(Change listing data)
__________________________________________________

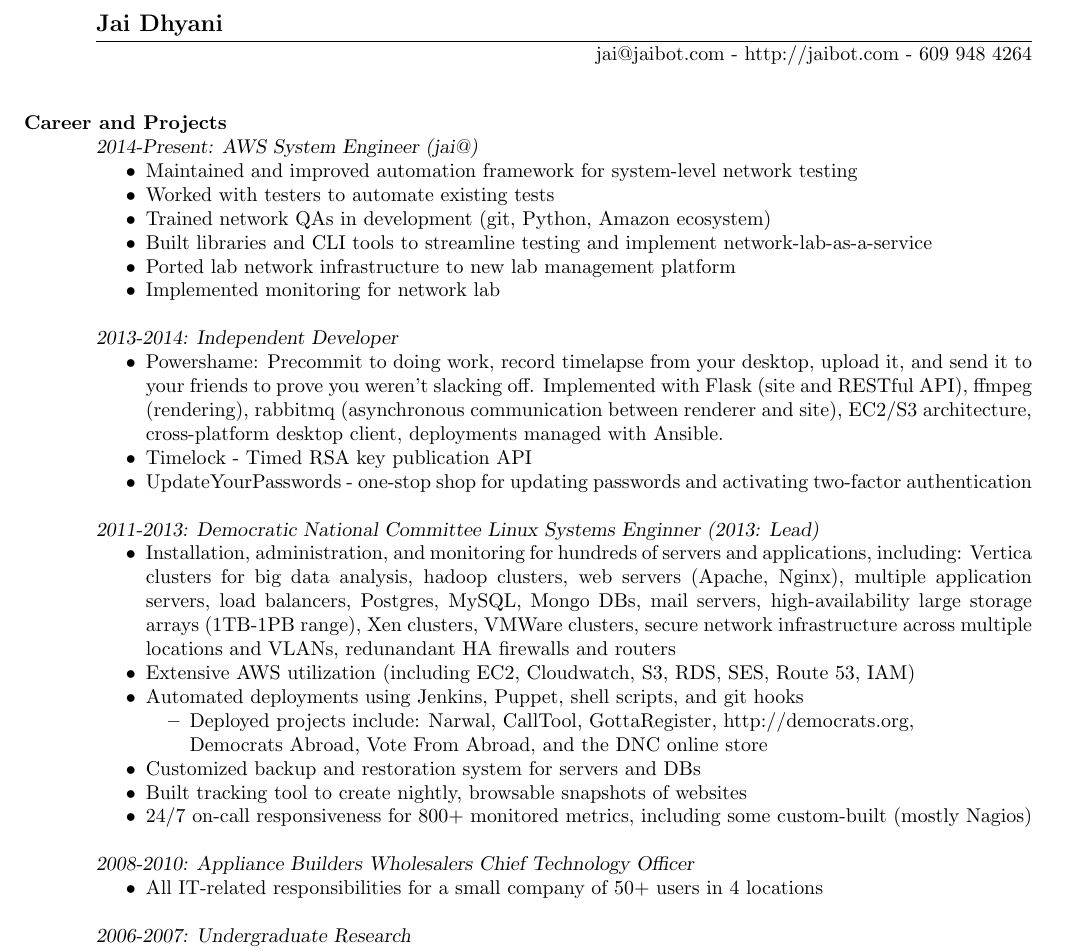
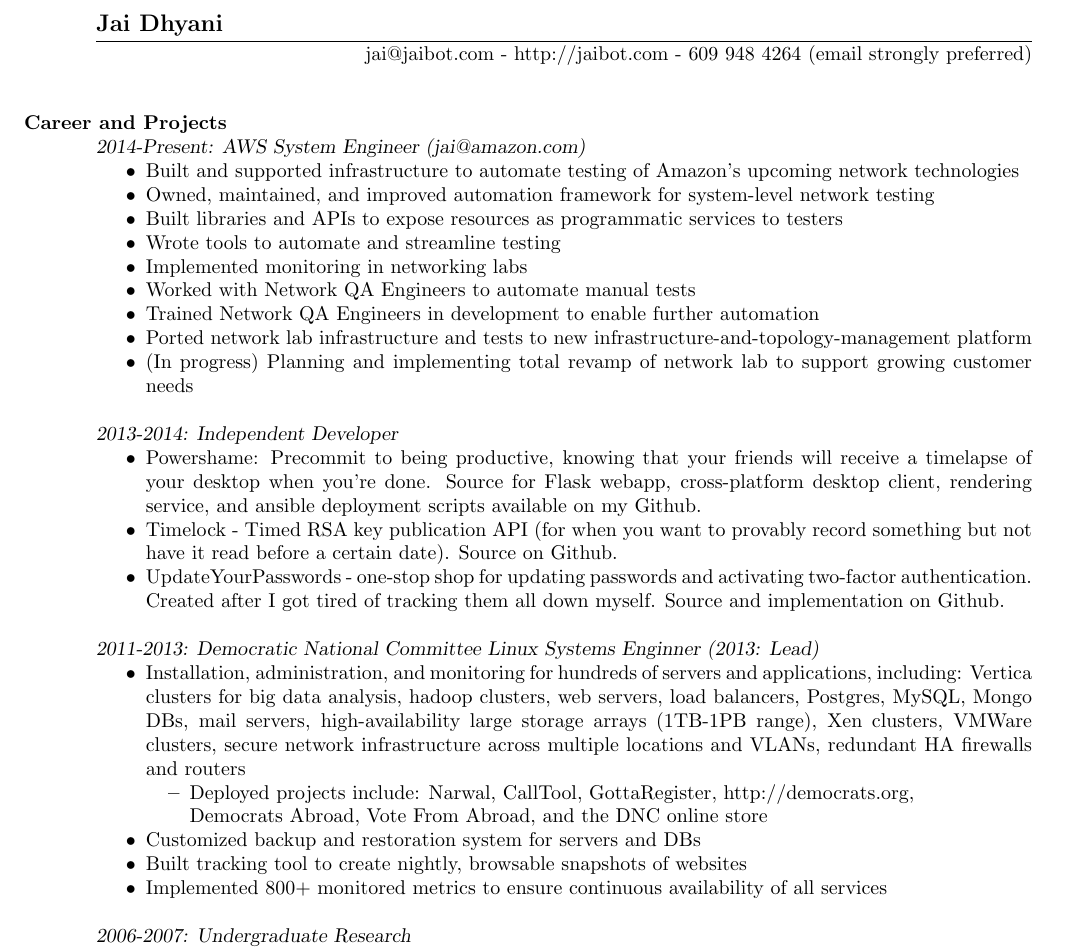
Before and after one commit to speezepearson/resume, a LaTeX CV (resume.tex): part of the page, cut so that both start at the same text. Compiled offline with pdfLaTeX.

Commit message:
minor tweaks

```diff
--- a/resume.tex
+++ b/resume.tex
@@ -37,48 +37,43 @@
 %	NAME AND ADDRESS SECTION
 %----------------------------------------------------------------------------------------
 \name{Jai Dhyani}
-\address{jai@jaibot.com - http://jaibot.com - 609 948 4264}
+\address{jai@jaibot.com - http://jaibot.com - 609 948 4264 (email strongly preferred)}
 %\moveleft\hoffset\vbox{\hrule width\resumewidth height 1pt}\smallskip % Horizontal line after name; adjust line thickness by changing the '1pt'
 %----------------------------------------------------------------------------------------
 \begin{resume}
 \section{Career and Projects}
 
-{\sl 2014-Present: AWS System Engineer (jai@)}
+{\sl 2014-Present: AWS System Engineer (jai@amazon.com)}
     \begin{itemize}
-        \item Maintained and improved automation framework for system-level network testing
-        \item Worked with testers to automate existing tests
-        \item Trained network QAs in development (git, Python, Amazon ecosystem)
-        \item Built libraries and CLI tools to streamline testing and implement network-lab-as-a-service
-        \item Ported lab network infrastructure to new lab management platform
-        \item Implemented monitoring for network lab
+        \item Built and supported infrastructure to automate testing of Amazon's upcoming network technologies
+        \item Owned, maintained, and improved automation framework for system-level network testing
+        \item Built libraries and APIs to expose resources as programmatic services to testers
+        \item Wrote tools to automate and streamline testing
+        \item Implemented monitoring in networking labs
+        \item Worked with Network QA Engineers to automate manual tests
+        \item Trained Network QA Engineers in development to enable further automation
+        \item Ported network lab infrastructure and tests to new infrastructure-and-topology-management platform
+        \item (In progress) Planning and implementing total revamp of network lab to support growing customer needs
     \end{itemize}
 
 {\sl 2013-2014: Independent Developer }
     \begin{itemize}
-        \item Powershame: Precommit to doing work, record timelapse from your desktop, upload it, and send it to your friends to prove you weren't slacking off. Implemented with Flask (site and RESTful API), ffmpeg (rendering), rabbitmq (asynchronous communication between renderer and site), EC2/S3 architecture, cross-platform desktop client, deployments managed with Ansible.
-    \item Timelock - Timed RSA key publication API
-    \item UpdateYourPasswords - one-stop shop for updating passwords and activating two-factor authentication
+        \item Powershame: Precommit to being productive, knowing that your friends will receive a timelapse of your desktop when you're done. Source for Flask webapp, cross-platform desktop client, rendering service, and ansible deployment scripts available on my Github.
+    \item Timelock - Timed RSA key publication API (for when you want to provably record something but not have it read before a certain date). Source on Github.
+    \item UpdateYourPasswords - one-stop shop for updating passwords and activating two-factor authentication. Created after I got tired of tracking them all down myself. Source and implementation on Github.
     \end{itemize}
 
 
     {\sl 2011-2013: Democratic National Committee Linux Systems Enginner (2013: Lead)}
         \begin{itemize}
-            \item Installation, administration, and monitoring for hundreds of servers and applications, including: Vertica clusters for big data analysis, hadoop clusters, web servers (Apache, Nginx), multiple application servers, load balancers, Postgres, MySQL, Mongo DBs, mail servers, high-availability large storage arrays (1TB-1PB range), Xen clusters, VMWare clusters, secure network infrastructure across multiple locations and VLANs, redunandant HA firewalls and routers
-            \item Extensive AWS utilization (including EC2, Cloudwatch, S3, RDS, SES, Route 53, IAM)
-            \item Automated deployments using Jenkins, Puppet, shell scripts, and git hooks
-                \begin{itemize}
-                    \item Deployed projects include: Narwal, CallTool, GottaRegister, http://democrats.org, \\Democrats Abroad, Vote From Abroad, and the DNC online store
+            \item Installation, administration, and monitoring for hundreds of servers and applications, including: Vertica clusters for big data analysis, hadoop clusters, web servers, load balancers, Postgres, MySQL, Mongo DBs, mail servers, high-availability large storage arrays (1TB-1PB range), Xen clusters, VMWare clusters, secure network infrastructure across multiple locations and VLANs, redundant HA firewalls and routers
+            \begin{itemize}
+                \item Deployed projects include: Narwal, CallTool, GottaRegister, http://democrats.org, \\Democrats Abroad, Vote From Abroad, and the DNC online store
                 \end{itemize}
             \item Customized backup and restoration system for servers and DBs
             \item Built tracking tool to create nightly, browsable snapshots of websites
-            \item 24/7 on-call responsiveness for 800+ monitored metrics, including some custom-built (mostly Nagios)
+            \item Implemented 800+ monitored metrics to ensure continuous availability of all services
         \end{itemize}
-
-
-{\sl 2008-2010: Appliance Builders Wholesalers Chief Technology Officer}
-    \begin{itemize}
-        \item All IT-related responsibilities for a small company of 50+ users in 4 locations
-    \end{itemize}
 
 {\sl 2006-2007: Undergraduate Research}
     \begin{itemize}
```
Also changed, not shown: resume.pdf.
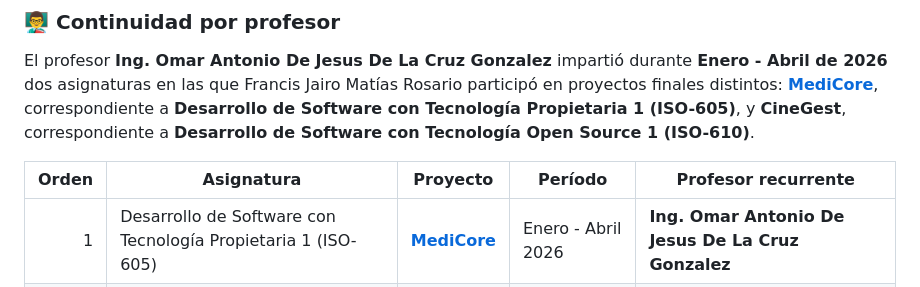
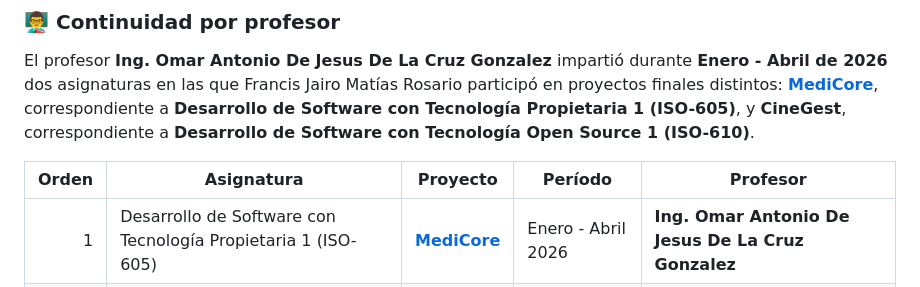
Before and after one commit to Jairo0811/CineGest, a Markdown page: README.md, the part around the change. Drawn GitHub-style.

Commit message:
docs: simplify academic continuity table labels
* chore: apply simplified continuity labels

* docs: simplify academic continuity labels

* chore: remove temporary continuity workflow

---------

Co-authored-by: github-actions[bot] <41898282+github-actions[bot]@users.noreply.github.com>

```diff
--- a/README.md
+++ b/README.md
@@ -81,7 +81,7 @@ La ausencia de una coincidencia recurrente no elimina el valor del equipo origin
 
 El profesor **Ing. Omar Antonio De Jesus De La Cruz Gonzalez** impartió durante **Enero - Abril de 2026** dos asignaturas en las que Francis Jairo Matías Rosario participó en proyectos finales distintos: [**MediCore**](https://github.com/Jairo0811/MediCore), correspondiente a **Desarrollo de Software con Tecnología Propietaria 1 (ISO-605)**, y **CineGest**, correspondiente a **Desarrollo de Software con Tecnología Open Source 1 (ISO-610)**.
 
-| Orden | Asignatura | Proyecto | Período | Profesor recurrente |
+| Orden | Asignatura | Proyecto | Período | Profesor |
 |---:|---|---|---|---|
 | 1 | Desarrollo de Software con Tecnología Propietaria 1 (ISO-605) | [**MediCore**](https://github.com/Jairo0811/MediCore) | Enero - Abril 2026 | **Ing. Omar Antonio De Jesus De La Cruz Gonzalez** |
 | 2 | Desarrollo de Software con Tecnología Open Source 1 (ISO-610) | **CineGest** | Enero - Abril 2026 | **Ing. Omar Antonio De Jesus De La Cruz Gonzalez** |
```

__________________________________________________

- [Problem details]: Read the entries and pick out all lines that include the word "Período".

- [Exercise output]:
-| Orden | Asignatura | Proyecto | Período | Profesor recurrente |
+| Orden | Asignatura | Proyecto | Período | Profesor |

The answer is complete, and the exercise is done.